Entries taken from a collection

_ _ _ _ _ _ _

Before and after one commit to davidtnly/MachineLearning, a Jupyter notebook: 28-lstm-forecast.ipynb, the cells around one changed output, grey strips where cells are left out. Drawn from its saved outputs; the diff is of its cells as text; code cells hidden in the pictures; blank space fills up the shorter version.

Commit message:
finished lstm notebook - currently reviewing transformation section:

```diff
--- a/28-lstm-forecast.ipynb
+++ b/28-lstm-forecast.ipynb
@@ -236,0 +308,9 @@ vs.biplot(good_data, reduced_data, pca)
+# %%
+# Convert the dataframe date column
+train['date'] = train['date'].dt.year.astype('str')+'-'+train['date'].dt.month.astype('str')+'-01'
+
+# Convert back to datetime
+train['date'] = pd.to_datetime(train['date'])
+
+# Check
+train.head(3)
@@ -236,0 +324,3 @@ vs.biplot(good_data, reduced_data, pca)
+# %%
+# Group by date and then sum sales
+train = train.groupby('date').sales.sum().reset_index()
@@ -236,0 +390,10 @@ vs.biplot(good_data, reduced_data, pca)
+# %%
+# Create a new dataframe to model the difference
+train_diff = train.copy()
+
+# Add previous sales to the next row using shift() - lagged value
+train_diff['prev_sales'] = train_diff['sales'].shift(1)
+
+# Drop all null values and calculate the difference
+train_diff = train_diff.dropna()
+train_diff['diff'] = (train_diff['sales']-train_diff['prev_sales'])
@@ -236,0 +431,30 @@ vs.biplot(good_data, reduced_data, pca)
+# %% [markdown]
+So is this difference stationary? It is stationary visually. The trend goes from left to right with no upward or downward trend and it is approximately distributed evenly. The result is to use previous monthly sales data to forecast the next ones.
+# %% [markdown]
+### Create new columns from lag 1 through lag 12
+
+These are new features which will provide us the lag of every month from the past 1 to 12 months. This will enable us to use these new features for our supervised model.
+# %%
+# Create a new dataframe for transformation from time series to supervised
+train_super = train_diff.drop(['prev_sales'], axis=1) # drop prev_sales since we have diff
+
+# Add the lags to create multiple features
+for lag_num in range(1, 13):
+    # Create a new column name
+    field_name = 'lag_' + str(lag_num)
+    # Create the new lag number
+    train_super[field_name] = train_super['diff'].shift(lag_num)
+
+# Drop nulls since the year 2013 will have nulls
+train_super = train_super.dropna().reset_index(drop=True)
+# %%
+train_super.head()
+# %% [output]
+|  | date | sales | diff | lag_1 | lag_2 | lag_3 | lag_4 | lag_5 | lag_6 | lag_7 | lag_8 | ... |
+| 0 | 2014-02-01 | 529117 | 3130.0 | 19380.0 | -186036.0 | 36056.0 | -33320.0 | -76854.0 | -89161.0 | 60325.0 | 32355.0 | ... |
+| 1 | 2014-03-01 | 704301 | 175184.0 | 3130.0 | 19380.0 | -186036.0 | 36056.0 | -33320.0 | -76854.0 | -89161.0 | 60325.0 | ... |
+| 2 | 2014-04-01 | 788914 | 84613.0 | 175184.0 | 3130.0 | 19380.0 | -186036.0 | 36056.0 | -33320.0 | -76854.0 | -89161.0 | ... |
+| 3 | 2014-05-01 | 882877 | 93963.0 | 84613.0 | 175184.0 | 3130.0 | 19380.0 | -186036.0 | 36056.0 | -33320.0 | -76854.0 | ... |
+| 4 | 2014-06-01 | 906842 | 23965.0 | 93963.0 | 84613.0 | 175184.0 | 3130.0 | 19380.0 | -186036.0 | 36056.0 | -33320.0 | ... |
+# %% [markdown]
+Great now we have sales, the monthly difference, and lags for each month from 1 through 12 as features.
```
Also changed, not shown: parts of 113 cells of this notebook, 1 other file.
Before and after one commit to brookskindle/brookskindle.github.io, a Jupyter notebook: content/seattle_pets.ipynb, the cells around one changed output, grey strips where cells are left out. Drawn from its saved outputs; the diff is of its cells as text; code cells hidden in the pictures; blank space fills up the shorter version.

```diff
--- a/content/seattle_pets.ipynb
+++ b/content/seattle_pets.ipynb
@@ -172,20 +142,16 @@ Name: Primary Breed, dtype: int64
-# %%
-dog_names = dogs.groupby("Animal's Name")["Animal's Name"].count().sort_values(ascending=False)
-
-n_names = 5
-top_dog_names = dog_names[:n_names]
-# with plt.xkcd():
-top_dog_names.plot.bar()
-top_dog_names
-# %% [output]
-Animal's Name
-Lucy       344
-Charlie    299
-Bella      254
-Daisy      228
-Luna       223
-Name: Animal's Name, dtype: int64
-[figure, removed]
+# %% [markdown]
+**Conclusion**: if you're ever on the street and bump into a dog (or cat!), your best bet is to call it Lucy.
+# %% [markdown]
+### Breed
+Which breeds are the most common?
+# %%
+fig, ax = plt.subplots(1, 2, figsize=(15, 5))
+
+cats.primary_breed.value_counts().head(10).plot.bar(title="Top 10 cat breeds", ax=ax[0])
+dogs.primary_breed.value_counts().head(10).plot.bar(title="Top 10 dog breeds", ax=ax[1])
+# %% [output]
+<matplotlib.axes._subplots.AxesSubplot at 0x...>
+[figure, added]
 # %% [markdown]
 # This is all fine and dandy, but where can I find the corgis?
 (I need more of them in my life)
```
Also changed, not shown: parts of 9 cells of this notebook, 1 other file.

_ _ _ _ _ _ _

- Task brief -
Reproduce every record, matching each line exactly.

- Written response -
Before and after one commit to davidtnly/MachineLearning, a Jupyter notebook: 28-lstm-forecast.ipynb, the cells around one changed output, grey strips where cells are left out. Drawn from its saved outputs; the diff is of its cells as text; code cells hidden in the pictures; blank space fills up the shorter version.

Commit message:
finished lstm notebook - currently reviewing transformation section:

```diff
--- a/28-lstm-forecast.ipynb
+++ b/28-lstm-forecast.ipynb
@@ -236,0 +308,9 @@ vs.biplot(good_data, reduced_data, pca)
+# %%
+# Convert the dataframe date column
+train['date'] = train['date'].dt.year.astype('str')+'-'+train['date'].dt.month.astype('str')+'-01'
+
+# Convert back to datetime
+train['date'] = pd.to_datetime(train['date'])
+
+# Check
+train.head(3)
@@ -236,0 +324,3 @@ vs.biplot(good_data, reduced_data, pca)
+# %%
+# Group by date and then sum sales
+train = train.groupby('date').sales.sum().reset_index()
@@ -236,0 +390,10 @@ vs.biplot(good_data, reduced_data, pca)
+# %%
+# Create a new dataframe to model the difference
+train_diff = train.copy()
+
+# Add previous sales to the next row using shift() - lagged value
+train_diff['prev_sales'] = train_diff['sales'].shift(1)
+
+# Drop all null values and calculate the difference
+train_diff = train_diff.dropna()
+train_diff['diff'] = (train_diff['sales']-train_diff['prev_sales'])
@@ -236,0 +431,30 @@ vs.biplot(good_data, reduced_data, pca)
+# %% [markdown]
+So is this difference stationary? It is stationary visually. The trend goes from left to right with no upward or downward trend and it is approximately distributed evenly. The result is to use previous monthly sales data to forecast the next ones.
+# %% [markdown]
+### Create new columns from lag 1 through lag 12
+
+These are new features which will provide us the lag of every month from the past 1 to 12 months. This will enable us to use these new features for our supervised model.
+# %%
+# Create a new dataframe for transformation from time series to supervised
+train_super = train_diff.drop(['prev_sales'], axis=1) # drop prev_sales since we have diff
+
+# Add the lags to create multiple features
+for lag_num in range(1, 13):
+    # Create a new column name
+    field_name = 'lag_' + str(lag_num)
+    # Create the new lag number
+    train_super[field_name] = train_super['diff'].shift(lag_num)
+
+# Drop nulls since the year 2013 will have nulls
+train_super = train_super.dropna().reset_index(drop=True)
+# %%
+train_super.head()
+# %% [output]
+|  | date | sales | diff | lag_1 | lag_2 | lag_3 | lag_4 | lag_5 | lag_6 | lag_7 | lag_8 | ... |
+| 0 | 2014-02-01 | 529117 | 3130.0 | 19380.0 | -186036.0 | 36056.0 | -33320.0 | -76854.0 | -89161.0 | 60325.0 | 32355.0 | ... |
+| 1 | 2014-03-01 | 704301 | 175184.0 | 3130.0 | 19380.0 | -186036.0 | 36056.0 | -33320.0 | -76854.0 | -89161.0 | 60325.0 | ... |
+| 2 | 2014-04-01 | 788914 | 84613.0 | 175184.0 | 3130.0 | 19380.0 | -186036.0 | 36056.0 | -33320.0 | -76854.0 | -89161.0 | ... |
+| 3 | 2014-05-01 | 882877 | 93963.0 | 84613.0 | 175184.0 | 3130.0 | 19380.0 | -186036.0 | 36056.0 | -33320.0 | -76854.0 | ... |
+| 4 | 2014-06-01 | 906842 | 23965.0 | 93963.0 | 84613.0 | 175184.0 | 3130.0 | 19380.0 | -186036.0 | 36056.0 | -33320.0 | ... |
+# %% [markdown]
+Great now we have sales, the monthly difference, and lags for each month from 1 through 12 as features.
```
Also changed, not shown: parts of 113 cells of this notebook, 1 other file.
Before and after one commit to brookskindle/brookskindle.github.io, a Jupyter notebook: content/seattle_pets.ipynb, the cells around one changed output, grey strips where cells are left out. Drawn from its saved outputs; the diff is of its cells as text; code cells hidden in the pictures; blank space fills up the shorter version.

```diff
--- a/content/seattle_pets.ipynb
+++ b/content/seattle_pets.ipynb
@@ -172,20 +142,16 @@ Name: Primary Breed, dtype: int64
-# %%
-dog_names = dogs.groupby("Animal's Name")["Animal's Name"].count().sort_values(ascending=False)
-
-n_names = 5
-top_dog_names = dog_names[:n_names]
-# with plt.xkcd():
-top_dog_names.plot.bar()
-top_dog_names
-# %% [output]
-Animal's Name
-Lucy       344
-Charlie    299
-Bella      254
-Daisy      228
-Luna       223
-Name: Animal's Name, dtype: int64
-[figure, removed]
+# %% [markdown]
+**Conclusion**: if you're ever on the street and bump into a dog (or cat!), your best bet is to call it Lucy.
+# %% [markdown]
+### Breed
+Which breeds are the most common?
+# %%
+fig, ax = plt.subplots(1, 2, figsize=(15, 5))
+
+cats.primary_breed.value_counts().head(10).plot.bar(title="Top 10 cat breeds", ax=ax[0])
+dogs.primary_breed.value_counts().head(10).plot.bar(title="Top 10 dog breeds", ax=ax[1])
+# %% [output]
+<matplotlib.axes._subplots.AxesSubplot at 0x...>
+[figure, added]
 # %% [markdown]
 # This is all fine and dandy, but where can I find the corgis?
 (I need more of them in my life)
```
Also changed, not shown: parts of 9 cells of this notebook, 1 other file.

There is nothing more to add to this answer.